“What Are You?” They Ask My Son
At 5, he doesn’t quite understand what it means to be ‘biracial.’
‘I’m a boy,’ he says.
My son is 5. He was born in Hong Kong and spent the past two years in Singapore. We returned to the U.S. so he could grow up here, and the culture shock has been minimal: Like his fellow kindergartners, Benji loves Legos and belting out “Let it Go.” Unlike them, he plays piano, which he learned in a Singapore preschool. Also unlike them, Benji is constantly asked: “What are you?”
It’s a weighty question for an adult, but to a child it sounds silly. “I’m a boy,” Benji replies. Sometimes he decides he’s a girl. But this isn’t that story, this is about being a biracial kid in America.
In Singapore, Benji was simply a foreigner, just like mom (born in Manchuria) and dad (born in Los Angeles). Although China is as much of a melting pot as America — with 56 ethnic groups and 150 languages — it does not hyphenate identity. You are Chinese first, and then Han, not Han-Chinese, or Tibetan-Chinese, or Manchu-Chinese.
In China aunties extol Benji’s handsomeness and call him hunxue’r, “mixed blood.”
Having learned sarcasm in America, Benji once answered: “Actually, I’m a dog.” The person then asked me about his breed.
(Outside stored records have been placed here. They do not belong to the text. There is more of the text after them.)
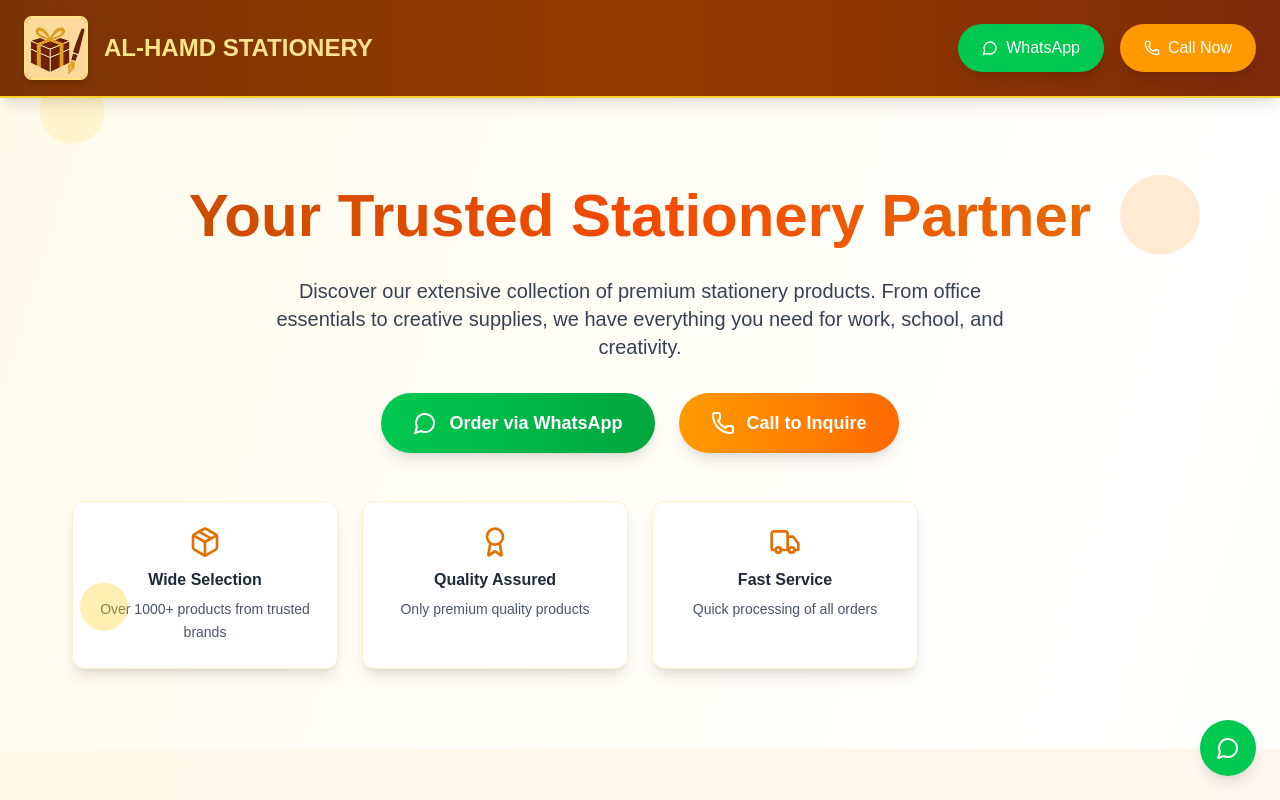
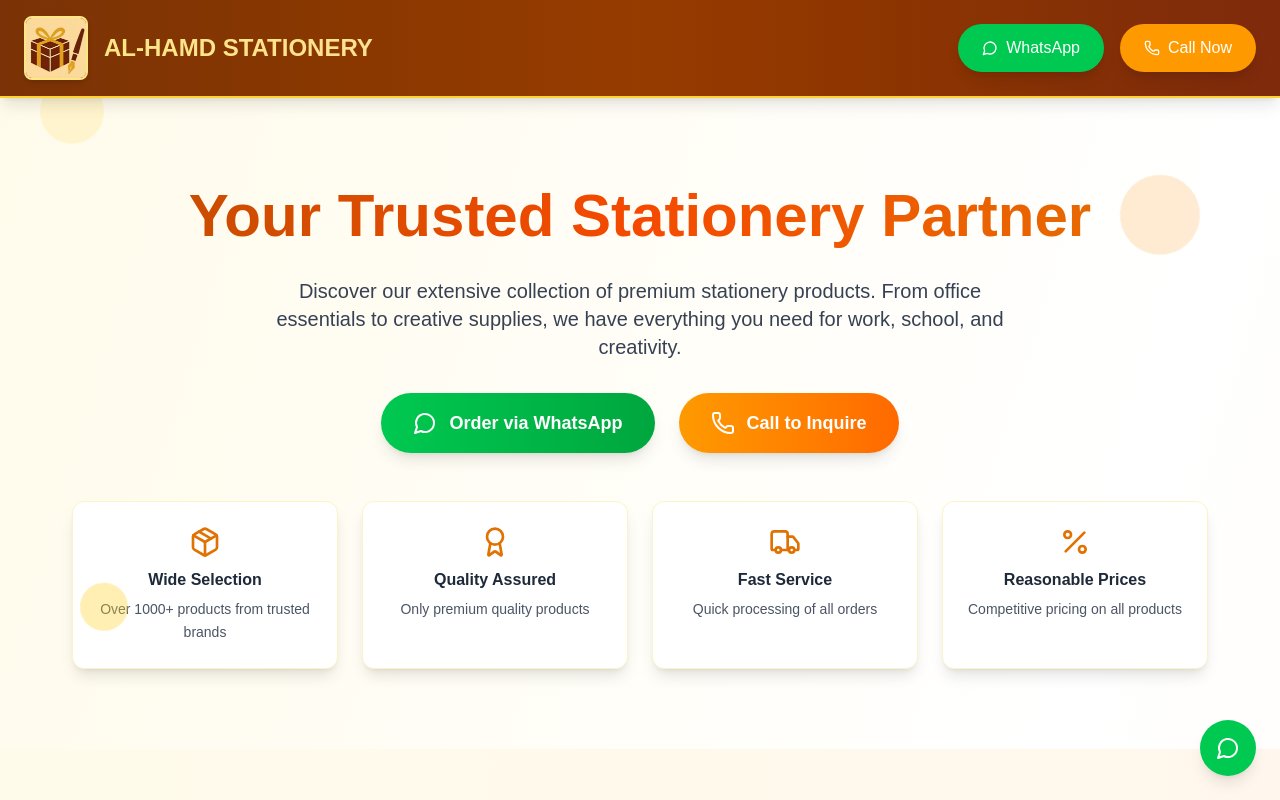
Before and after one commit to Shanu2409/al-hamd-website, a Next.js app: page / in a window 1280 px wide. Shown: the top 800 px of the page. Built offline with nearby package versions, Linux system fonts and the light colour scheme.

Commit message:
Add "Reasonable Prices" feature to storeFeatures

```diff
--- a/data/storeData.js
+++ b/data/storeData.js
@@ -42,6 +42,11 @@ export const storeFeatures = [
     icon: Truck,
     title: "Fast Service",
     description: "Quick processing of all orders"
+  },
+  {
+    title: "Reasonable Prices",
+    icon: Percent,
+    description: "Competitive pricing on all products"
   }
 ];
 
```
On playgrounds, well-intentioned American yoga moms riff on Benetton ads and extol his appearance as if it were a decor choice. These conversations surprise me: I went to college in the early 1990s, and was taught never to talk about race or ethnicity. Today Americans seem to think it’s impolite not to. With benevolent curiosity, they ask: “What’s your son? Is he a half?”
We have to decide, for school and doctor intake forms request a child’s identity. We don’t consider Benji half of anything. He’s more than the sum of his parts, fluent in Mandarin and English, along with some Hebrew, learned at a Jewish summer camp, although neither my wife nor I am Jewish.
When pressed, we say he’s a “double”— as the Japanese put it, daduru. Being a double sounds lucky. You get not one, but two cultures.
“Double” also invokes intrigue. Being “mixed” carries the historical connotations of impurity, of illegality. Not until 1967 did the Supreme Court rule interracial marriage constitutionally protected.
Although a 1993 Time cover declared a multiracial composite “The New Face of America,” the American census didn’t allow people to choose more than one race until 2000; in 2010, nine million respondents marked multiple boxes. That seems like a statistical outlier in a population of 326 million, but a 2015 Pew Research Center report called multiracial Americans “young, proud, tolerant and growing at a rate three times as fast as the population as a whole.”
The majority of those surveyed had been targets of racial slurs and jokes. So I tense up when people ask me what Benji is. But kids are smart. On his own, Benji has decided how to answer people, anywhere in the world, who ask him what he is. He says with finality: “I am an American.”